=== DATA FOR THIS TASK ===
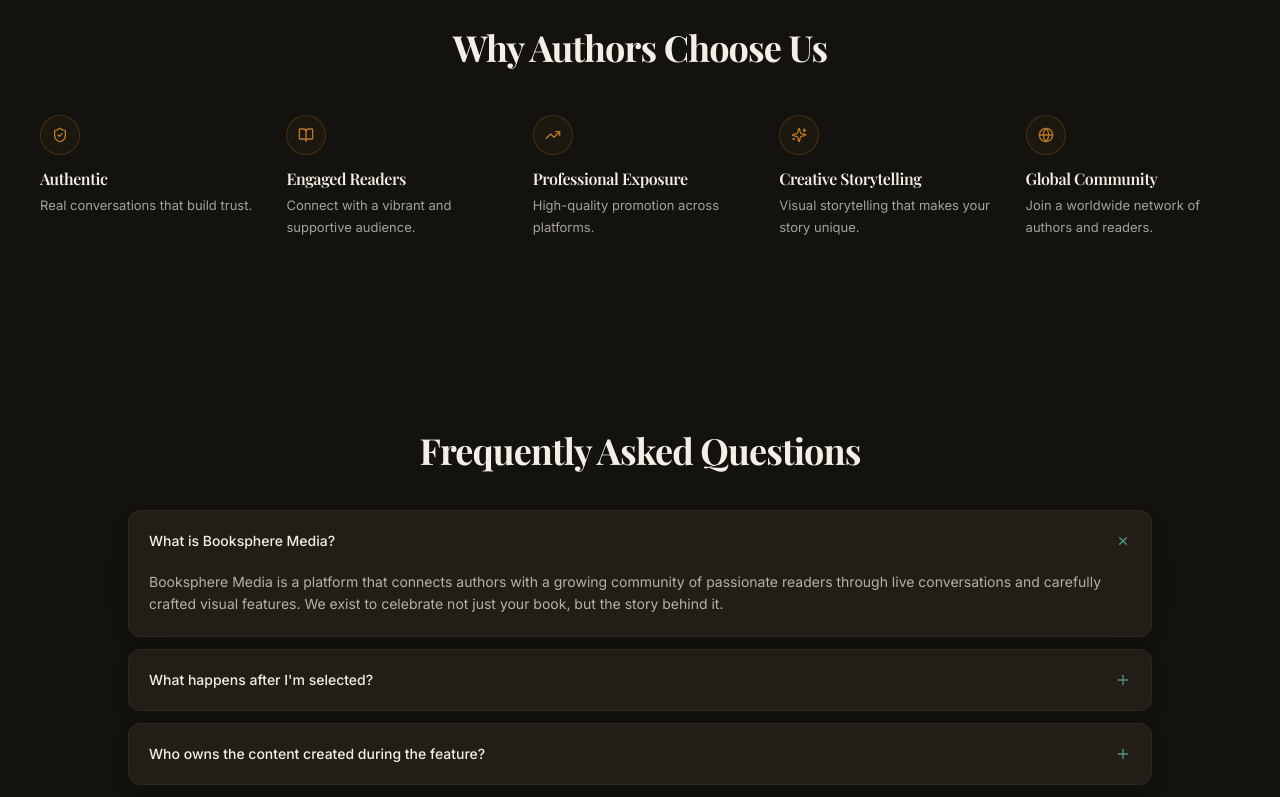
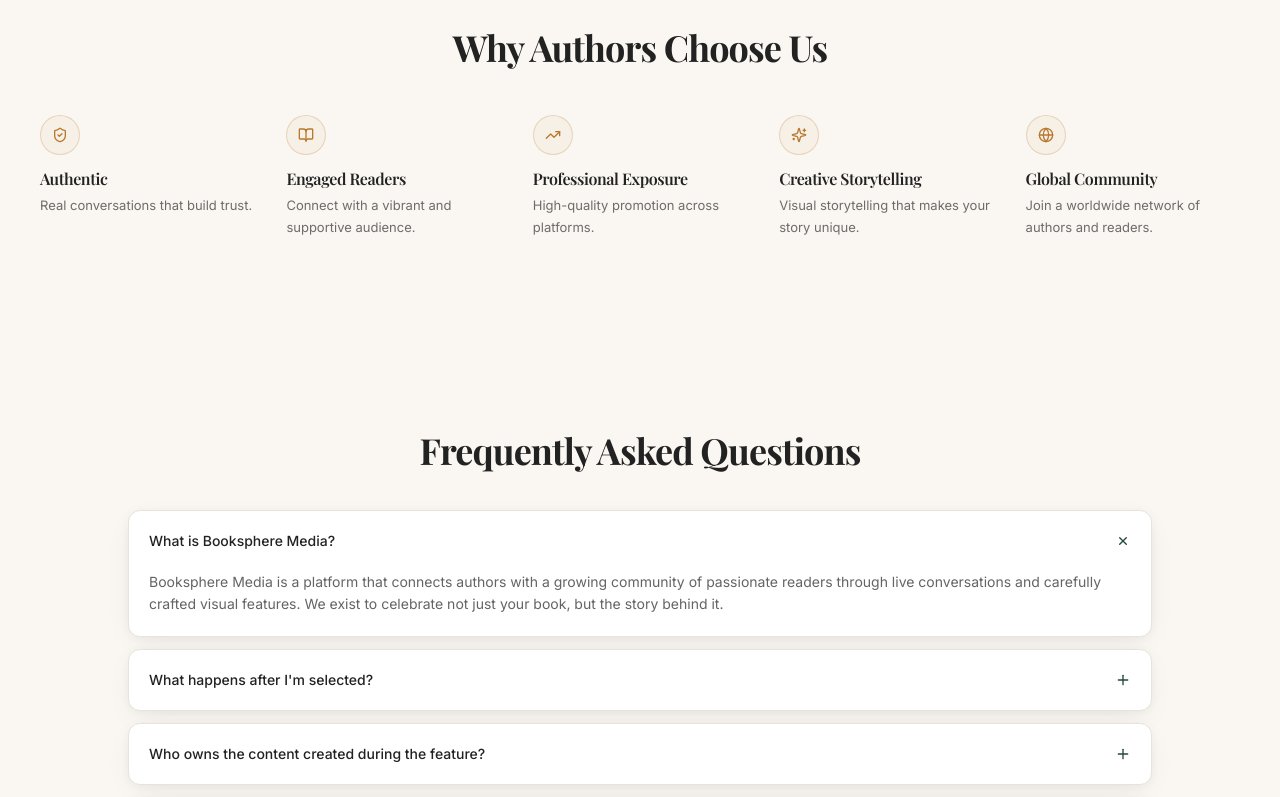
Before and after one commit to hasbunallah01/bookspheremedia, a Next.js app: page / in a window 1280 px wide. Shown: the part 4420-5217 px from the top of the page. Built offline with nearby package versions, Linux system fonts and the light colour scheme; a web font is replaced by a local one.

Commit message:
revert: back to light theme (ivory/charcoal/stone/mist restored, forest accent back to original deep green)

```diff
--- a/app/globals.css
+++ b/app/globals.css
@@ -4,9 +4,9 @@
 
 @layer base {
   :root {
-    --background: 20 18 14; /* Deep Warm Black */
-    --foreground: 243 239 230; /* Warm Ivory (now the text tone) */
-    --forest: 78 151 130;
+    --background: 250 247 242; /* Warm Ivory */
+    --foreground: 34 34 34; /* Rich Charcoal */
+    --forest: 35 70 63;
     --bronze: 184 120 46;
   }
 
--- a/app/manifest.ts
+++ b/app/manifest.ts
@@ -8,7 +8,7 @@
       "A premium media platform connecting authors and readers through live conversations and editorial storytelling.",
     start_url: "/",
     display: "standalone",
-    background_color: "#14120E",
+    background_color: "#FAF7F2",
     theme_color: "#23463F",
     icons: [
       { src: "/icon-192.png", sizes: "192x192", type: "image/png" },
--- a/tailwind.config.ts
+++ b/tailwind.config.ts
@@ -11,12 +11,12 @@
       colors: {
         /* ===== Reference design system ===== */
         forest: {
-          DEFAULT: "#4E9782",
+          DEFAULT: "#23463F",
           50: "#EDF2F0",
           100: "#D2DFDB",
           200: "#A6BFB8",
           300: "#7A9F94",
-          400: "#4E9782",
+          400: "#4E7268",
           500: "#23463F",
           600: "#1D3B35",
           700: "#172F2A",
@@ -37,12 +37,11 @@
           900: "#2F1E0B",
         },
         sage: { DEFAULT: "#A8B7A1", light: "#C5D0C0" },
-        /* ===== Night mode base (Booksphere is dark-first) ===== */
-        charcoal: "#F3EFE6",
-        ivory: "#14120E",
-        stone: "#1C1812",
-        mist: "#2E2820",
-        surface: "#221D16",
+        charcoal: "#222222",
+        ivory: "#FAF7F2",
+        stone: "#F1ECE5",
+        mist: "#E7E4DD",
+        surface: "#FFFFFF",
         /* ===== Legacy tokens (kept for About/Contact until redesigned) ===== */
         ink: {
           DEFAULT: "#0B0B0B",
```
===
=== DATA FOR THIS TASK ===
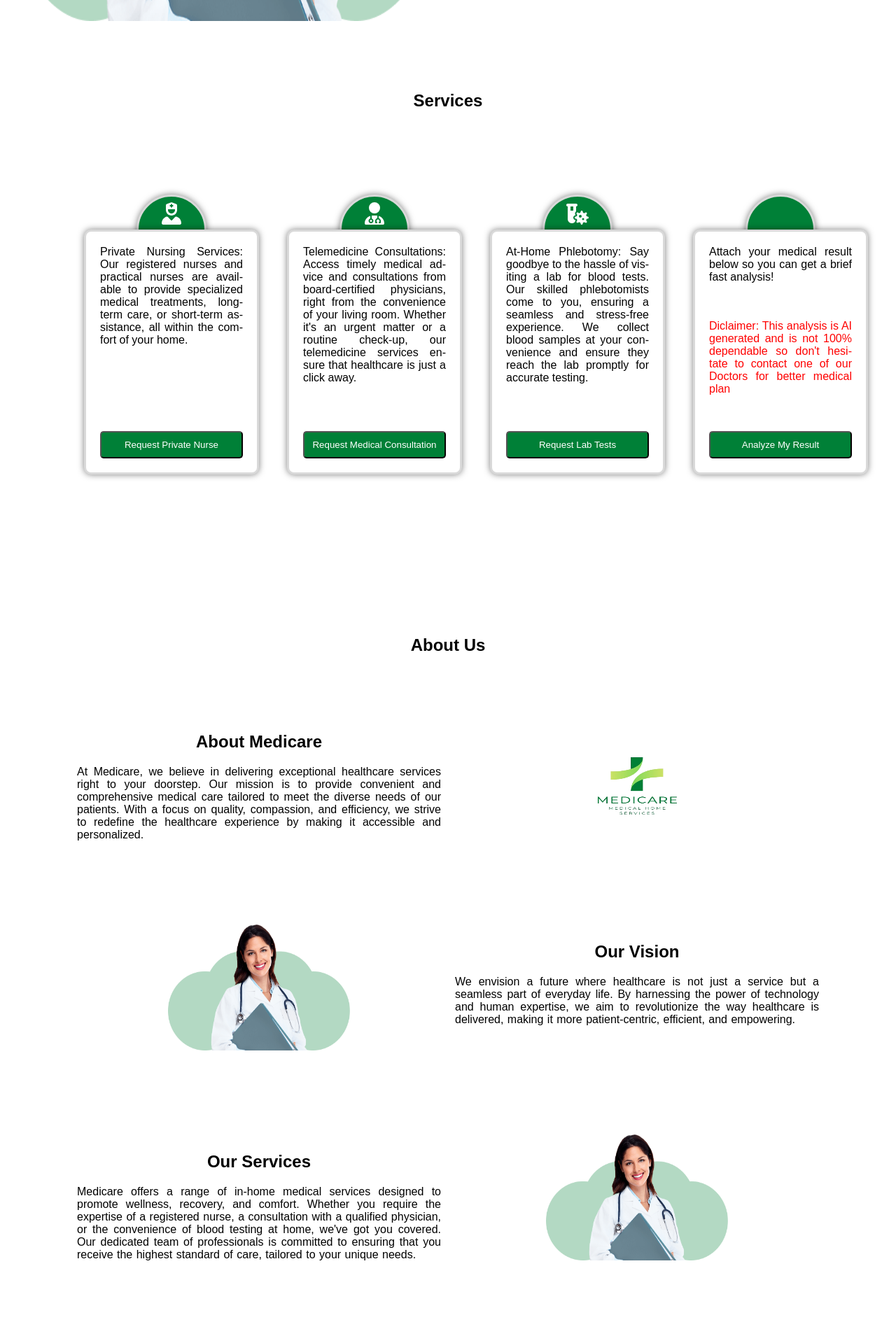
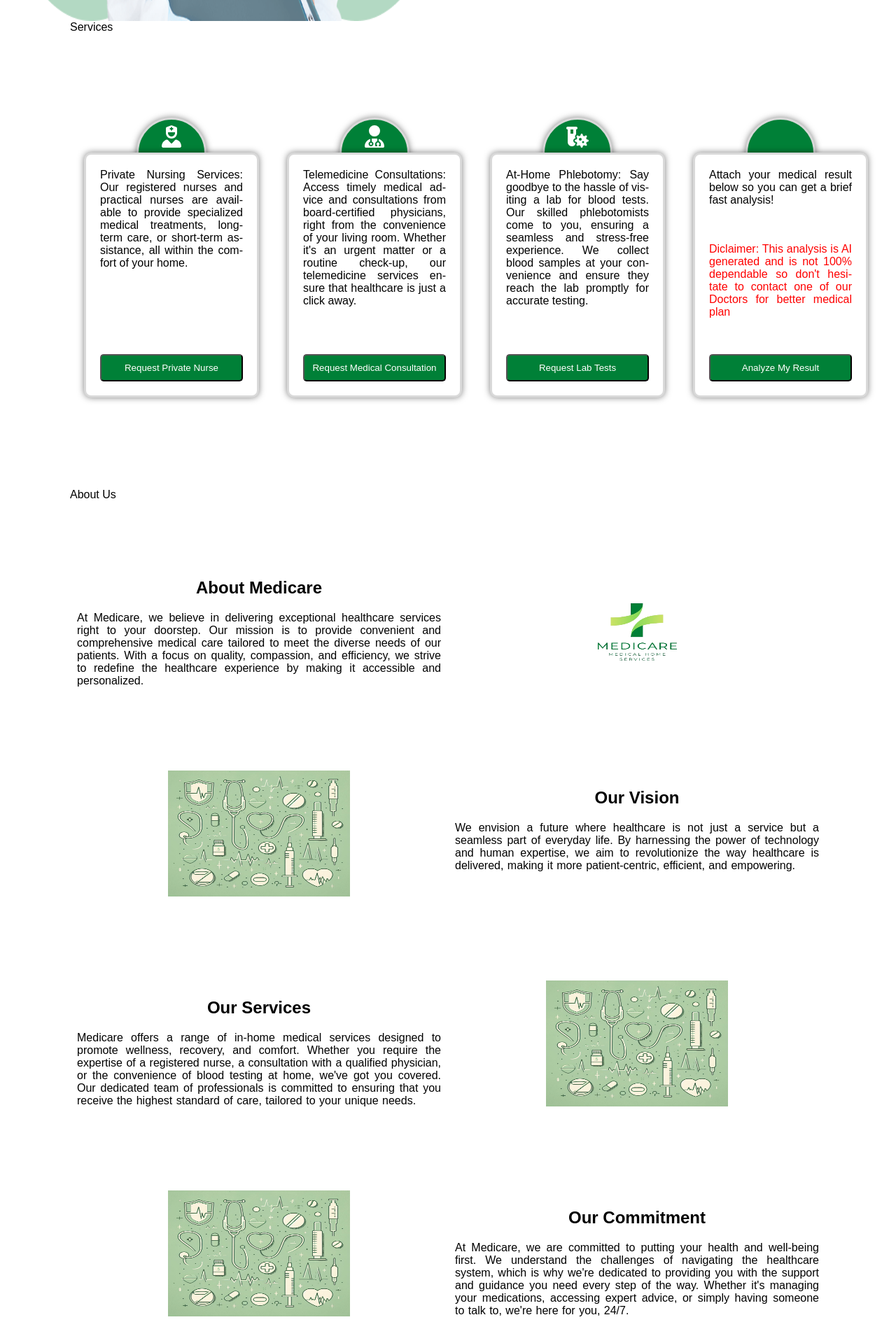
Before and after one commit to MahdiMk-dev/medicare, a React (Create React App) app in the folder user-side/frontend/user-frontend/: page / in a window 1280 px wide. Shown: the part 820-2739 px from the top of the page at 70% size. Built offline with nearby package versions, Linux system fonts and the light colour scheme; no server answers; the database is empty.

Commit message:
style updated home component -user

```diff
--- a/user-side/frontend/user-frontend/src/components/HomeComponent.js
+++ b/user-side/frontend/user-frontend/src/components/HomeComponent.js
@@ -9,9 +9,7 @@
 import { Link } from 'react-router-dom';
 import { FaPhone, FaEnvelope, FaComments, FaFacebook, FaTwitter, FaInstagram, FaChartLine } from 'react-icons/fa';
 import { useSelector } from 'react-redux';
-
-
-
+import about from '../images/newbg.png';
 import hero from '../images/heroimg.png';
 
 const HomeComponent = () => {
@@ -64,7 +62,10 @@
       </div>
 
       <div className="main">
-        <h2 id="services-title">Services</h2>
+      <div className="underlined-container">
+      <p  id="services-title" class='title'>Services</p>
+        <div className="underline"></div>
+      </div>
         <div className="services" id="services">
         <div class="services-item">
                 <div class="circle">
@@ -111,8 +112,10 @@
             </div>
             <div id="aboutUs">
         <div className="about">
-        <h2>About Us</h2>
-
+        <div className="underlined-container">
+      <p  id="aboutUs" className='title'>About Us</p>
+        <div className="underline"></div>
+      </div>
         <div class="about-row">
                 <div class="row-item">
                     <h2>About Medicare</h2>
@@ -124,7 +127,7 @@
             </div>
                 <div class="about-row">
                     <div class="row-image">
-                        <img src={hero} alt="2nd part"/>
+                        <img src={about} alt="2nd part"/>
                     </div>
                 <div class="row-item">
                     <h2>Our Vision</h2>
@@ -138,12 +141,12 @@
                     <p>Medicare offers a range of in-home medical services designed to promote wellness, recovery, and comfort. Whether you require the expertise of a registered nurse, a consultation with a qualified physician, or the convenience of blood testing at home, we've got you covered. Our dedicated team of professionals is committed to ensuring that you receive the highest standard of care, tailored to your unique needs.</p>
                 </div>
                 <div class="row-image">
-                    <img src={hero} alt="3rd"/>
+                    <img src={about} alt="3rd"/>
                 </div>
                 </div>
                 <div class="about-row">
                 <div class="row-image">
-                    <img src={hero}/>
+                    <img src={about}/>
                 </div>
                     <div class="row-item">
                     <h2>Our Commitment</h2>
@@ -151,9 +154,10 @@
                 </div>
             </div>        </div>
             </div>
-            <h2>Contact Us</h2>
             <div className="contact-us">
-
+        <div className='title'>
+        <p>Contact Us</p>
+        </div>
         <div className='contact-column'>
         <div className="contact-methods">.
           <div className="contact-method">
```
===
YOUR GOAL:
Search the listing for the word "DEFAULT", and copy every line in which it is found.

ANSWER FOR THIS EXERCISE:
-          DEFAULT: "#4E9782",
+          DEFAULT: "#23463F",
         sage: { DEFAULT: "#A8B7A1", light: "#C5D0C0" },
           DEFAULT: "#0B0B0B",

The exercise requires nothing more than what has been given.